In general, utilitarianism consists of the “view that the morally right action is the action that produces the most good” (Driver 2009). It is also worth noting that the measurement of this good can take the form of increasing the happiness of the most people – and each person’s happiness counts the same. So the 14-year-old suspect’s happiness counts just as much as Bill Gates’ – which should take socioeconomics out of the debate.
Considering the suspects’ happiness, though, will come first in this analysis. Obviously, being arrested and denied bail is going to minimize their own happiness. On the other hand, it does not sound like they put a lot of effort into finding their own parents; their juvenile records indicate that they should be used to the process – and should know that their parents are entitled to be present for questioning. The fact that they do not insist on having their parents there could indicate guilt. Whether guilty or innocent, though, their happiness at going back to juvenile prison cannot be much more than nil.
This brings us, of course, to the happiness of others involved. The police officer who conducted the interview is clearly quite happy, because he has his case wrapped up neatly and can move on to the rest of his caseload. I did have some questions, particularly about procedure. Failure to videotape interrogations can lead to problems in court – because it can lead to abuse by overzealous detectives wanting to put another case to bed by using coercive techniques to force confessions. However, noting that the recidivism rate for juvenile offenders is fairly high (for example, in 2006, 55 percent of all juveniles released from custody in Florida, New York and Virginia were re-arrested within 12 months (Snyder and Sickmund 2006, 234)). The likelihood that taking these two kids off the street will reduce crime is high. Reducing that crime will increase the happiness of just about everyone, particularly those people who live in the boys’ neighborhood. Even though state and county governments are feeling a tightening of their budgetary strings, which means that diversified services for juvenile offenders are likely to be on many financial chopping blocks (Heller de Leon 2012), if the boys can be rehabilitated and motivated to pursue objectives that are not illegal, then the boys’ happiness – as well as that of their families and their social circle – will improve as well. Of course, if the boys are innocent, it is unlikely that rehabilitation will do much good, as they will be angry about their wrongful conviction. On the whole, however, locking these two boys up offers the most happiness to the most people. This is why so many consider the criminal justice system to be stacked against the innocent poor.
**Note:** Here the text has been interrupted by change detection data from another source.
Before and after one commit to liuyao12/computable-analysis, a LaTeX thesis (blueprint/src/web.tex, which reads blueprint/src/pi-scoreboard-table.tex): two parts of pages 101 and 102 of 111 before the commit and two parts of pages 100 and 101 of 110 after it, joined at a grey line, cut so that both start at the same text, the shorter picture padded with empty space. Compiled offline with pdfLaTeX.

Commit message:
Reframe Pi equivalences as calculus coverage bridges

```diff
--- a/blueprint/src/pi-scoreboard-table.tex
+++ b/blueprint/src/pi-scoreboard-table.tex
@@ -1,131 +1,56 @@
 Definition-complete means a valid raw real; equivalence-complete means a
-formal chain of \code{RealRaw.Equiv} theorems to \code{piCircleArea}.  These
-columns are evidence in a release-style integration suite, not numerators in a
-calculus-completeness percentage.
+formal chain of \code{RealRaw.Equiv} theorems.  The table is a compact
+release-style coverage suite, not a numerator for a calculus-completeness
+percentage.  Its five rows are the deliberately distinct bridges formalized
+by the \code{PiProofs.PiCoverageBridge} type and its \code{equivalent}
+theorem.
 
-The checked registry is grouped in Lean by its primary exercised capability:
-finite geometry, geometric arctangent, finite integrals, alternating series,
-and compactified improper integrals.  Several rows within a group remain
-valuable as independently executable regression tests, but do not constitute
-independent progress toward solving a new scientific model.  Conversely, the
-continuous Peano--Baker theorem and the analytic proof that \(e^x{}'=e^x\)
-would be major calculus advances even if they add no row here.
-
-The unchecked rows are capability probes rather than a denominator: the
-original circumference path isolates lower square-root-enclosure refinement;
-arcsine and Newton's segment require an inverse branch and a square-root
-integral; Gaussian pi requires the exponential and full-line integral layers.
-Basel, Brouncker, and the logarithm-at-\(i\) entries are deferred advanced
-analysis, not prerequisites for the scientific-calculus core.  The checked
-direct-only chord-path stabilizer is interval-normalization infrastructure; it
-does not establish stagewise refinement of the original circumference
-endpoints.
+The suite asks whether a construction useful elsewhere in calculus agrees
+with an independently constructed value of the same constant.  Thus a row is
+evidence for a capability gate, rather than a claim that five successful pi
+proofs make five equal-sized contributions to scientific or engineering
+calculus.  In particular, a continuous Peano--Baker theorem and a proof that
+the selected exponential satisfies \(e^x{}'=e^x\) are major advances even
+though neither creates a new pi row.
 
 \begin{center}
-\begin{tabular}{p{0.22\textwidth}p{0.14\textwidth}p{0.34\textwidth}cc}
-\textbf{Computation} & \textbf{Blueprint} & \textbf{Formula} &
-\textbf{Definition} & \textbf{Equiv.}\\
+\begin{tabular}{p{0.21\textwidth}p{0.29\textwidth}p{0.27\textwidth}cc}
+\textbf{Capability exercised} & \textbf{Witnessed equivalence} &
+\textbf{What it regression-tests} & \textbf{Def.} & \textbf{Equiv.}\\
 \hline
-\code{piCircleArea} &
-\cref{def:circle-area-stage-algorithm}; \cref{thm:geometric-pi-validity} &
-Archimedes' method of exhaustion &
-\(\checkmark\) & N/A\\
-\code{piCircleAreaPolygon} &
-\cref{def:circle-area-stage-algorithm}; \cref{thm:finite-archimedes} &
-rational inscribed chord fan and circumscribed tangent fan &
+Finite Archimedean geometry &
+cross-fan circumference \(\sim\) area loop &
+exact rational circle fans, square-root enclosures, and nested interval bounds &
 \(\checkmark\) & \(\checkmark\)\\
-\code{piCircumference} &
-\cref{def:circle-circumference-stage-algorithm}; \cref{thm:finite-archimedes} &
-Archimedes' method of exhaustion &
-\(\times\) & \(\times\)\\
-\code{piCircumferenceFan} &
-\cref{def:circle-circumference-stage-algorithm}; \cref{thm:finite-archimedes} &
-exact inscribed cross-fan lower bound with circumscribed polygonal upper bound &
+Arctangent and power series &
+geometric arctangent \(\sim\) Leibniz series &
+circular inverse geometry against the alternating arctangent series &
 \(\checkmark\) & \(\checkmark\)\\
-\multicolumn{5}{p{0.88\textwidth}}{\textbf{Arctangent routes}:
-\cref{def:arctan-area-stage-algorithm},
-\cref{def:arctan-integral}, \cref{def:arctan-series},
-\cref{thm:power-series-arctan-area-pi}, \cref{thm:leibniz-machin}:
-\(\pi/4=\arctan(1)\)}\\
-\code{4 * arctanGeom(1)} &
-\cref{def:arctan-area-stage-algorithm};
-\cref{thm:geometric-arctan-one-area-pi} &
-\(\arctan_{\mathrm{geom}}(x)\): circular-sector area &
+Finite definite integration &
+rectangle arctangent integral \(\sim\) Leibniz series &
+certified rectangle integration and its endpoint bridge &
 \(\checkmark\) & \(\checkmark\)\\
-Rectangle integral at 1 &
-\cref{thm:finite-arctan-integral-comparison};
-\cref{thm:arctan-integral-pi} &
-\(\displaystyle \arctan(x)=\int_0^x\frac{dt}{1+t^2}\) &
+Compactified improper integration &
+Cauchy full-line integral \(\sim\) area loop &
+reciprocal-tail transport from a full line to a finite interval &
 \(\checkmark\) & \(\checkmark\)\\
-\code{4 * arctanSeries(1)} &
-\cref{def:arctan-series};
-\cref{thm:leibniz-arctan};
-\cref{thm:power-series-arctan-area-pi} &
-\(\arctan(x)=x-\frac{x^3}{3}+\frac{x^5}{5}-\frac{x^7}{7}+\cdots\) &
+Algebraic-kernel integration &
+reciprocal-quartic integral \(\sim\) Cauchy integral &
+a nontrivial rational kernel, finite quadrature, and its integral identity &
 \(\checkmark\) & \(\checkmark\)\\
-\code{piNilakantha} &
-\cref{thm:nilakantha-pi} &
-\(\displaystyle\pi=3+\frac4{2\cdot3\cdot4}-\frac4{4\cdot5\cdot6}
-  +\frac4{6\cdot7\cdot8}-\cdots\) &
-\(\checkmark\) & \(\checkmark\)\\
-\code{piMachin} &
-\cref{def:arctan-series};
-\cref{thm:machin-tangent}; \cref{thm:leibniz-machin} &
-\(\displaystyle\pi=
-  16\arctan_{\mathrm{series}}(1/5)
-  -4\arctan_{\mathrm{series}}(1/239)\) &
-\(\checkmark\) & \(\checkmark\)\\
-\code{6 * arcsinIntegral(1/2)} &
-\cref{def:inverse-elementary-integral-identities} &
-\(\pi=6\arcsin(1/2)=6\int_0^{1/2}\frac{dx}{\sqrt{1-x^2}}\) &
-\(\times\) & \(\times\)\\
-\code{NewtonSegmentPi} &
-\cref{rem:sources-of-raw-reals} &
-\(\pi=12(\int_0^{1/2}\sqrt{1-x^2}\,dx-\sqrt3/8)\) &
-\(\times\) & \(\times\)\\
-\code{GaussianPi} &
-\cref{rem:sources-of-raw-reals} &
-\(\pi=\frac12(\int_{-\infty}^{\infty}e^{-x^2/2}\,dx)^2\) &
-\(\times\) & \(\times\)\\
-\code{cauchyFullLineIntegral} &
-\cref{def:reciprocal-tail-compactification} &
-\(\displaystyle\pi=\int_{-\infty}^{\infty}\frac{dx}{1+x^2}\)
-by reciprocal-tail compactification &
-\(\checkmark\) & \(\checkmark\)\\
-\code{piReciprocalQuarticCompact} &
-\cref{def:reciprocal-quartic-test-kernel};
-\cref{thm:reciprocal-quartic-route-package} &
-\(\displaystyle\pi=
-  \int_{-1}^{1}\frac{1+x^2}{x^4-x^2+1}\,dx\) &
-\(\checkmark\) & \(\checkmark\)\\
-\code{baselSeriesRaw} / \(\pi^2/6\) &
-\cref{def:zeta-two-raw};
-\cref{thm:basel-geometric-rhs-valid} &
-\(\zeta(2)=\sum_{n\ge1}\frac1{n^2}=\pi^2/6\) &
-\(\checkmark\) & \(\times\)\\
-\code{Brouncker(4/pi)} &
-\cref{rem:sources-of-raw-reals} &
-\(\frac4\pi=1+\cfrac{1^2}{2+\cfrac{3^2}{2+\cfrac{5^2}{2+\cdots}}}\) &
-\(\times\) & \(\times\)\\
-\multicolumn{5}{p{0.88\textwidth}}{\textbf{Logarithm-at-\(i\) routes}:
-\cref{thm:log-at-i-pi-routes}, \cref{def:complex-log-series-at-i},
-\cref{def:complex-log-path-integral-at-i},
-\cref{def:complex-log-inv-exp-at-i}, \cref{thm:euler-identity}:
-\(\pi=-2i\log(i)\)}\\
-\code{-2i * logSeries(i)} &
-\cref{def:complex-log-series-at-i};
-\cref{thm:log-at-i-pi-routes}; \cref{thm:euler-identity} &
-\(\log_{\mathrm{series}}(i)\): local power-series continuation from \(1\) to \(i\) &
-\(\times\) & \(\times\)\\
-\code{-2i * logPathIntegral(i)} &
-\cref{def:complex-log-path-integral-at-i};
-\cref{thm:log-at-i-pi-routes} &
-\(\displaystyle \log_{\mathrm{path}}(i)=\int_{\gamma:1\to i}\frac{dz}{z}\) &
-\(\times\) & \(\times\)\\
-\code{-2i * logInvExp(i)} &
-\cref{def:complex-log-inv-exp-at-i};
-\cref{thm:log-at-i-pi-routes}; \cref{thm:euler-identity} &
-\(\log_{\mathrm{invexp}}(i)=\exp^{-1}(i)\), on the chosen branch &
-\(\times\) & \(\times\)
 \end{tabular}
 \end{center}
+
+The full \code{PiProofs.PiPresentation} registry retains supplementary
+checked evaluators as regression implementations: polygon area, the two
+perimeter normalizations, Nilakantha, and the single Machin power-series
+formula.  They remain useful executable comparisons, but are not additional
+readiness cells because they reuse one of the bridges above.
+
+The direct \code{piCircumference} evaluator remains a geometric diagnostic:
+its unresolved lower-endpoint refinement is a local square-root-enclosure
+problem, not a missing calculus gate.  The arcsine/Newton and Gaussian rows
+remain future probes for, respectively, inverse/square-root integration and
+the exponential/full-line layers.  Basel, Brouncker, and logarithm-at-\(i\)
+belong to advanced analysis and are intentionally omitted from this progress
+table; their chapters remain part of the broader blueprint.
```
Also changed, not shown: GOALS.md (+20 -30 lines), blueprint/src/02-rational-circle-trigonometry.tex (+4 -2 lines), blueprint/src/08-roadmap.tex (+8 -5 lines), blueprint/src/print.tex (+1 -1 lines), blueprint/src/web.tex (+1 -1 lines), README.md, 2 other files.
Driver, J. (2009). The history of utilitarianism. The Stanford encyclopedia of philosophy Summer 2009 Edition, E. Zalta, ed. http://plato.stanford.edu/entries/utilitarianism-history/
Heller de Leon, B. (2012). Misconceptions about high-risk youth offenders. Center on Juvenile &
Criminal Justice 10 May 2012. http://www.cjcj.org/post/juvenile/justice/daily/press/gets/it/wrong/707b/youth/offenders
Snyder, H. and Sickmund, M. (2006). Juvenile offenders and victims: 2006 national report. http://www.ojjdp.gov/ojstatbb/nr2006/downloads/NR2006.pdf